▸ Task item
Begin at the top of the entries below and write out every line through the one containing "area by area<span", excluding pictures.

▸ Excerpted data
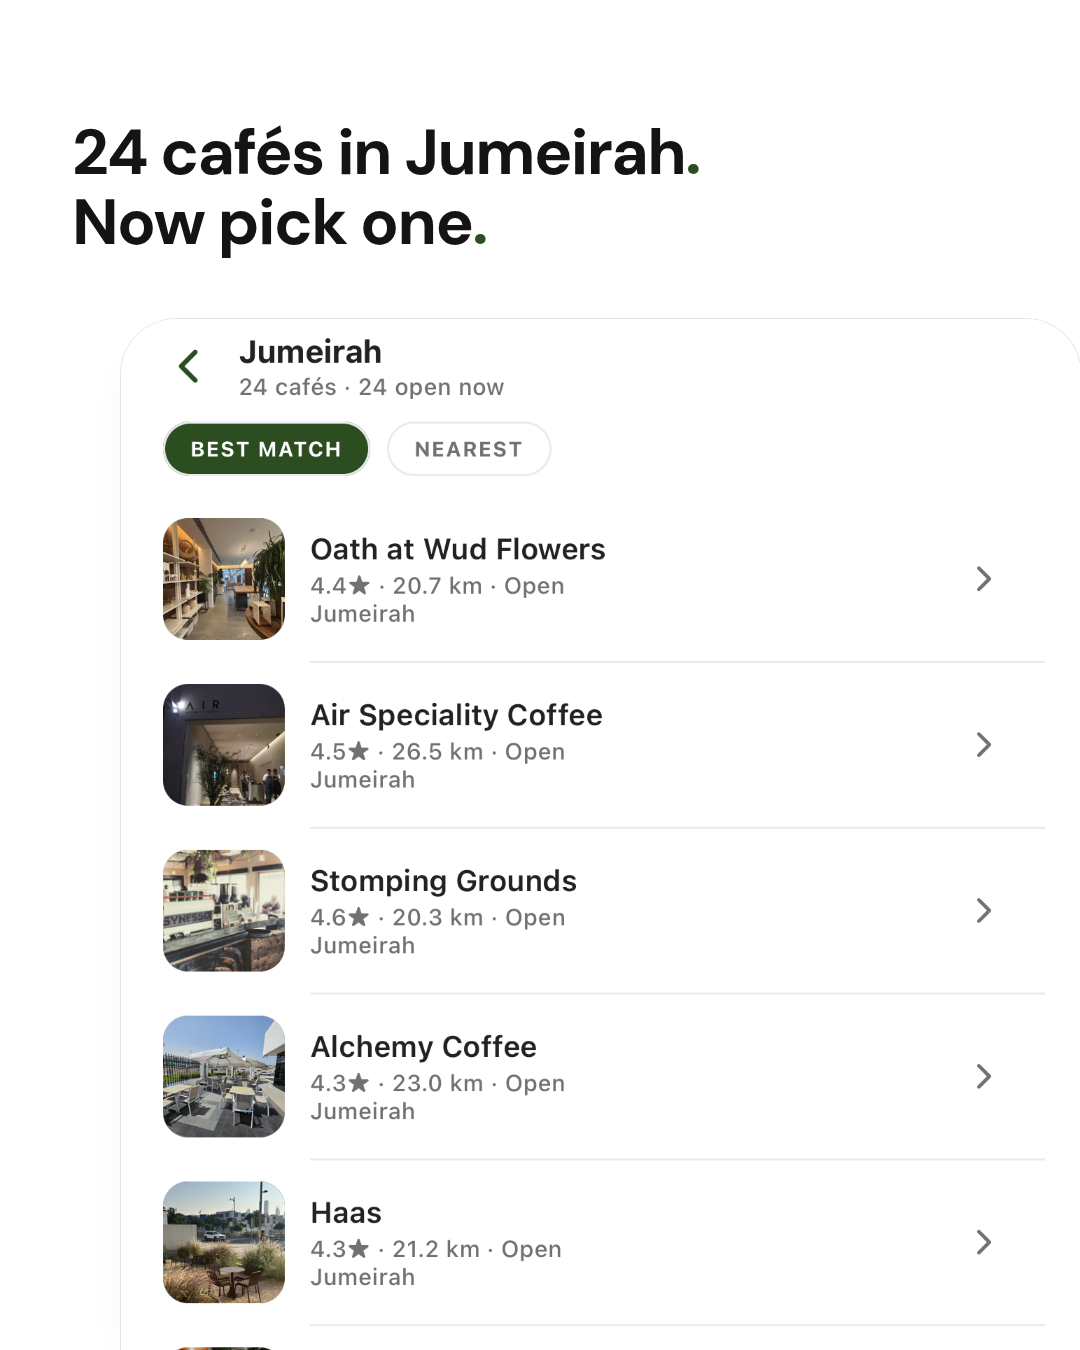
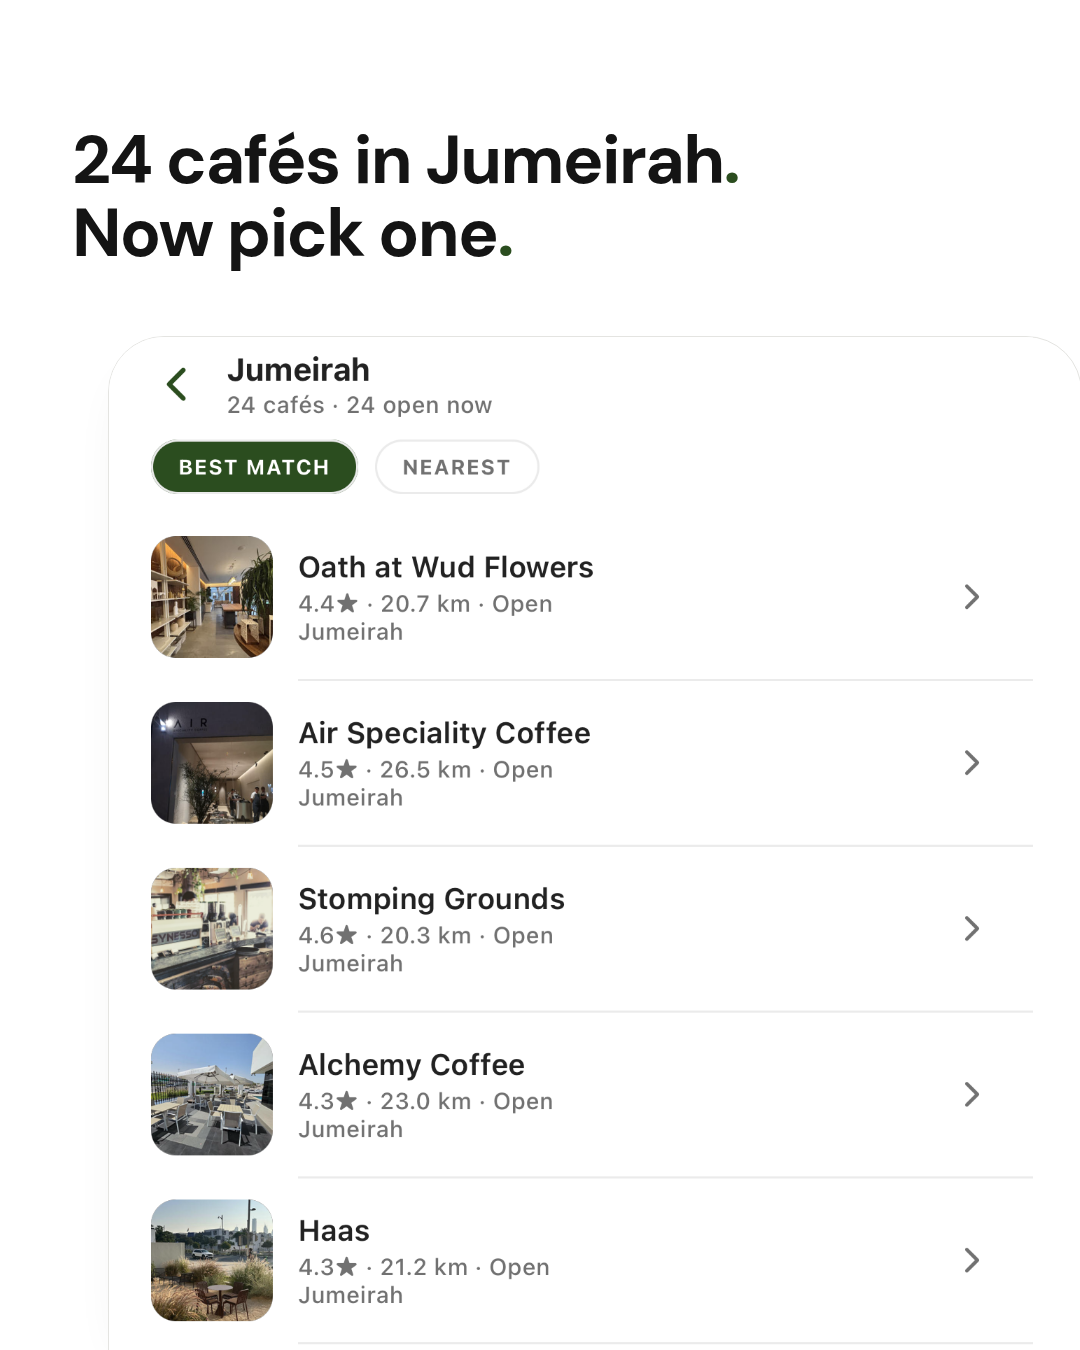
Refine Search by Area carousel: choice, coverage, options, invitation
Slide 2 uses the browse screen as small supporting evidence with
"You pick the area." Slide 3 becomes a coverage slide (29 AREAS. ONE
COFFEE MAP.) with a narrow crop of the emirate-grouped screen. Slide 4
rebalanced. Slide 5 drops the button and card strip for one oversized
Al Quoz card and a more visible logo.

Claude-Session: https://claude.ai/code/session_01UCKVHF8Bj15Neb29ir5cAN

diff --git a/marketing/instagram/search-by-area/source/slide-3.html b/marketing/instagram/search-by-area/source/slide-3.html
@@ -1,9 +1,9 @@
 <link rel="stylesheet" href="slides.css">
-<h1 class="abs" style="left:72px;top:118px;font-size:72px;">Coffee, area by area<span class="g">.</span></h1>
-<div class="abs sub" style="left:72px;top:212px;">Browse neighbourhoods across the UAE.</div>
-<!-- Sharjah → Dubai grouping. Zoomed out so both emirate headers sit on the canvas. -->
-<div class="shot" style="left:300px;top:300px;width:780px;height:1050px;--s:0.55;--x:0;--y:560;"><img src="src/browse-sharjah.png"></div>
-<!-- margin ticks aligned to the two emirate headers (SHARJAH y=589, DUBAI y=2316 in shot px) -->
-<div class="abs" style="left:236px;top:314px;width:2px;height:966px;background:var(--hair);"></div>
-<div class="abs" style="left:228px;top:310px;width:18px;height:18px;border-radius:50%;background:var(--green);"></div>
-<div class="abs" style="left:228px;top:1257px;width:18px;height:18px;border-radius:50%;background:var(--green);"></div>
+<h1 class="abs" style="left:72px;top:120px;font-size:124px;line-height:0.95;">29 AREAS<span class="g">.</span></h1>
+<h1 class="abs" style="left:72px;top:250px;font-size:76px;line-height:1;">ONE COFFEE MAP<span class="g">.</span></h1>
+<div class="abs sub" style="left:72px;top:352px;">Across the UAE.</div>
+<!-- Narrow column of the emirate-grouped screen: Sharjah header, Aljada, Khor Fakkan, Dubai header, Deira top -->
+<div class="shot" style="left:620px;top:420px;width:460px;height:930px;--s:0.5;--x:0;--y:560;"><img src="src/browse-sharjah.png"></div>
+<div class="abs" style="left:582px;top:436px;width:2px;height:880px;background:var(--hair);"></div>
+<div class="abs" style="left:574px;top:428px;width:18px;height:18px;border-radius:50%;background:var(--green);"></div>
+<div class="abs" style="left:574px;top:1298px;width:18px;height:18px;border-radius:50%;background:var(--green);"></div>

diff --git a/marketing/instagram/search-by-area/source/slide-5.html b/marketing/instagram/search-by-area/source/slide-5.html
@@ -1,10 +1,6 @@
 <link rel="stylesheet" href="slides.css">
-<img class="abs" src="src/logo-green.png" style="left:940px;top:124px;width:68px;">
 <h1 class="abs" style="left:72px;top:132px;font-size:84px;line-height:1.02;">Where are we<br>having coffee<span class="g">?</span></h1>
-<div class="abs sub" style="left:72px;top:330px;">Explore the UAE with BrewMaps.</div>
-<div class="abs pill" style="left:72px;top:404px;">Open BrewMaps</div>
-<!-- Closing strip of real area cards (Sharjah + Dubai), staggered, running off both edges -->
-<div class="shot" style="left:-200px;top:846px;width:352px;height:462px;--s:0.6;--x:60;--y:635;"><img src="src/browse-sharjah.png"></div>   <!-- Aljada -->
-<div class="shot" style="left:228px;top:770px;width:352px;height:462px;--s:0.6;--x:60;--y:523;"><img src="src/browse-top.png"></div>      <!-- Jumeirah -->
-<div class="shot" style="left:598px;top:846px;width:352px;height:462px;--s:0.6;--x:60;--y:621;"><img src="src/browse-dubai.png"></div>    <!-- Deira -->
-<div class="shot" style="left:968px;top:770px;width:352px;height:462px;--s:0.6;--x:673;--y:523;"><img src="src/browse-top.png"></div>     <!-- City Walk -->
+<div class="abs sub" style="left:72px;top:330px;line-height:1.35;">Pick an area.<br>We’ll show you the coffee.</div>
+<img class="abs" src="src/logo-green.png" style="left:72px;top:1180px;width:132px;">
+<!-- One oversized real area card (Al Quoz) rising from the bottom edge -->
+<div class="shot" style="left:436px;top:470px;width:644px;height:880px;--s:1.15;--x:673;--y:1331;"><img src="src/browse-top.png"></div>

diff --git a/marketing/instagram/search-by-area/source/slide-2.html b/marketing/instagram/search-by-area/source/slide-2.html
@@ -1,5 +1,5 @@
 <link rel="stylesheet" href="slides.css">
-<h1 class="abs" style="left:72px;top:176px;font-size:72px;font-weight:600;line-height:1.12;">Jumeirah<span class="g">?</span><br>Al Quoz<span class="g">?</span><br>City Walk<span class="g">?</span></h1>
-<div class="abs sub" style="left:72px;top:466px;width:340px;font-size:26px;">Choose where you want<br>to explore.</div>
-<!-- Full Browse by area screen with header, entering from the right, bleeding bottom -->
-<div class="shot frame" style="left:452px;top:140px;width:628px;height:1210px;--s:0.62;--x:0;--y:372;"><img src="src/browse-top.png"></div>
+<h1 class="abs" style="left:72px;top:150px;font-size:84px;font-weight:600;line-height:1.1;">Jumeirah<span class="g">?</span><br>Al Quoz<span class="g">?</span><br>City Walk<span class="g">?</span></h1>
+<div class="abs sub" style="left:72px;top:474px;">You pick the area.</div>
+<!-- Browse by area screen as evidence: small, entering from the right, Jumeirah full, City Walk and Al Quoz cut -->
+<div class="shot frame" style="left:640px;top:600px;width:440px;height:750px;--s:0.5;--x:0;--y:372;"><img src="src/browse-top.png"></div>

diff --git a/marketing/instagram/search-by-area/source/slide-4.html b/marketing/instagram/search-by-area/source/slide-4.html
@@ -1,4 +1,3 @@
 <link rel="stylesheet" href="slides.css">
-<h1 class="abs" style="left:72px;top:118px;font-size:64px;line-height:1.1;">24 cafés in Jumeirah<span class="g">.</span><br>Now pick one<span class="g">.</span></h1>
-<!-- Jumeirah results screen: header, sort chips and five full result rows readable -->
-<div class="shot frame" style="left:120px;top:318px;width:960px;height:1032px;--s:0.7;--x:0;--y:372;"><img src="src/jumeirah-list.png"></div>
+<h1 class="abs" style="left:72px;top:124px;font-size:68px;line-height:1.08;">24 cafés in Jumeirah<span class="g">.</span><br>Now pick one<span class="g">.</span></h1>
+<div class="shot frame" style="left:108px;top:336px;width:972px;height:1014px;--s:0.7;--x:0;--y:372;"><img src="src/jumeirah-list.png"></div>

▸ Result for this task
Refine Search by Area carousel: choice, coverage, options, invitation
Slide 2 uses the browse screen as small supporting evidence with
"You pick the area." Slide 3 becomes a coverage slide (29 AREAS. ONE
COFFEE MAP.) with a narrow crop of the emirate-grouped screen. Slide 4
rebalanced. Slide 5 drops the button and card strip for one oversized
Al Quoz card and a more visible logo.

Claude-Session: https://claude.ai/code/session_01UCKVHF8Bj15Neb29ir5cAN

diff --git a/marketing/instagram/search-by-area/source/slide-3.html b/marketing/instagram/search-by-area/source/slide-3.html
@@ -1,9 +1,9 @@
 <link rel="stylesheet" href="slides.css">
-<h1 class="abs" style="left:72px;top:118px;font-size:72px;">Coffee, area by area<span class="g">.</span></h1>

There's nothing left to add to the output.